» Your instructions: The entire listing below is to be written out exactly, minus the pictures.

» Provided data:
- - - -

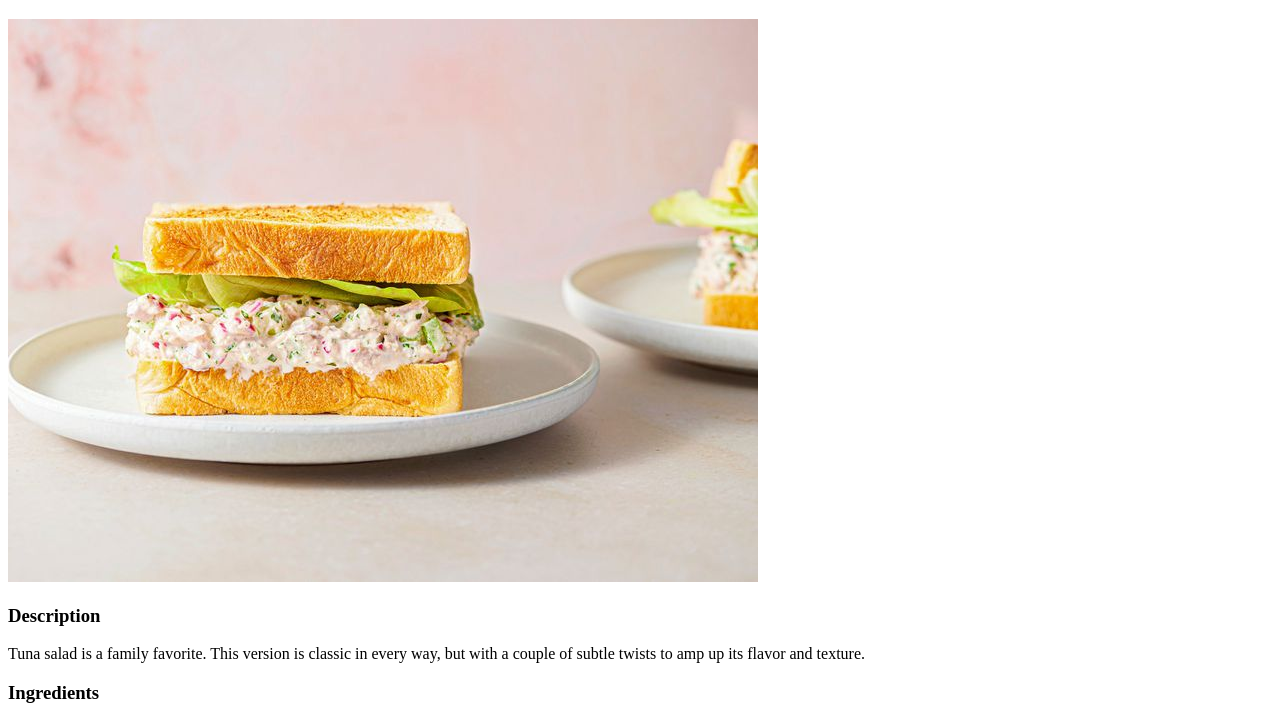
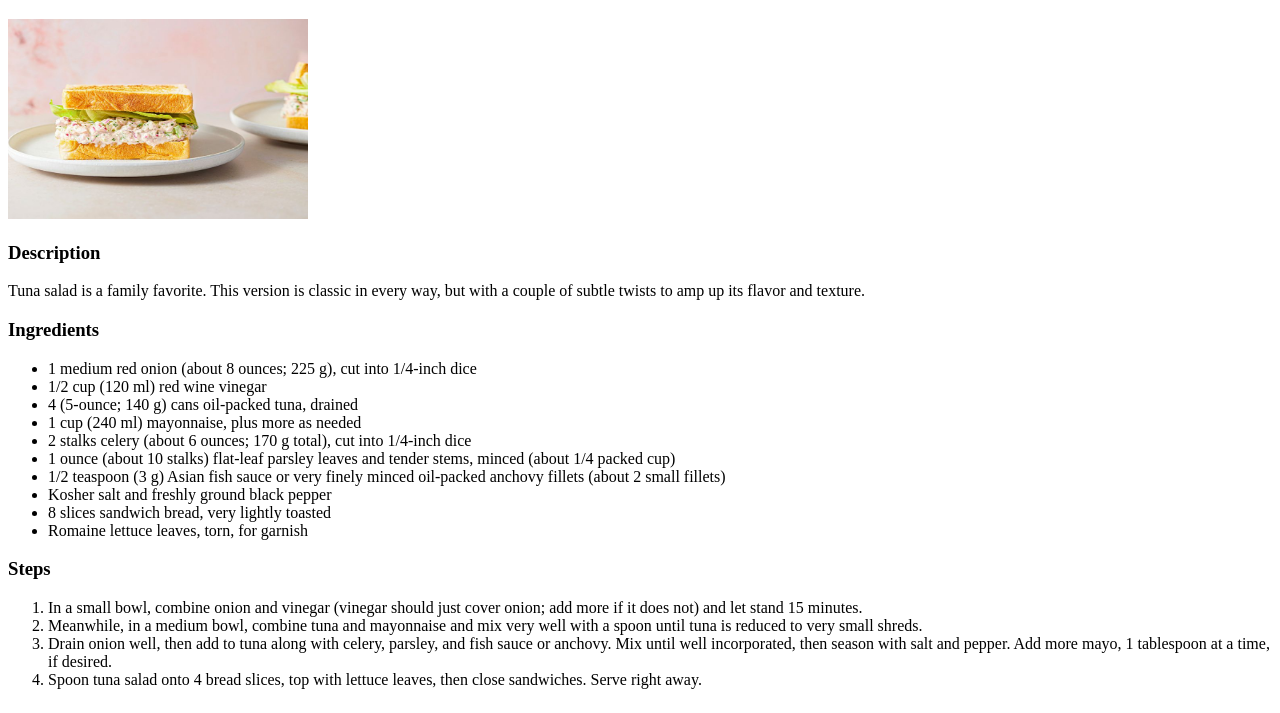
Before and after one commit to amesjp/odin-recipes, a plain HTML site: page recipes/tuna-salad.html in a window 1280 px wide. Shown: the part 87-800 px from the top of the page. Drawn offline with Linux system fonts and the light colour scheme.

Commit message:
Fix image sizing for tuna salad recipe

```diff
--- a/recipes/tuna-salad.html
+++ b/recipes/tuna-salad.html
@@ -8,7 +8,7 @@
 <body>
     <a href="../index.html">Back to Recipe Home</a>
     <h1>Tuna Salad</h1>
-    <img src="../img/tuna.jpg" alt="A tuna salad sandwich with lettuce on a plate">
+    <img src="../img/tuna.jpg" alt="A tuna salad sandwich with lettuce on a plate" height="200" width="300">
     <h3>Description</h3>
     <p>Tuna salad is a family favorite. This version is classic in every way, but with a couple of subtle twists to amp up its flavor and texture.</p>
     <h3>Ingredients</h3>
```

- - - -

» Answer:
Before and after one commit to amesjp/odin-recipes, a plain HTML site: page recipes/tuna-salad.html in a window 1280 px wide. Shown: the part 87-800 px from the top of the page. Drawn offline with Linux system fonts and the light colour scheme.

Commit message:
Fix image sizing for tuna salad recipe

```diff
--- a/recipes/tuna-salad.html
+++ b/recipes/tuna-salad.html
@@ -8,7 +8,7 @@
 <body>
     <a href="../index.html">Back to Recipe Home</a>
     <h1>Tuna Salad</h1>
-    <img src="../img/tuna.jpg" alt="A tuna salad sandwich with lettuce on a plate">
+    <img src="../img/tuna.jpg" alt="A tuna salad sandwich with lettuce on a plate" height="200" width="300">
     <h3>Description</h3>
     <p>Tuna salad is a family favorite. This version is classic in every way, but with a couple of subtle twists to amp up its flavor and texture.</p>
     <h3>Ingredients</h3>
```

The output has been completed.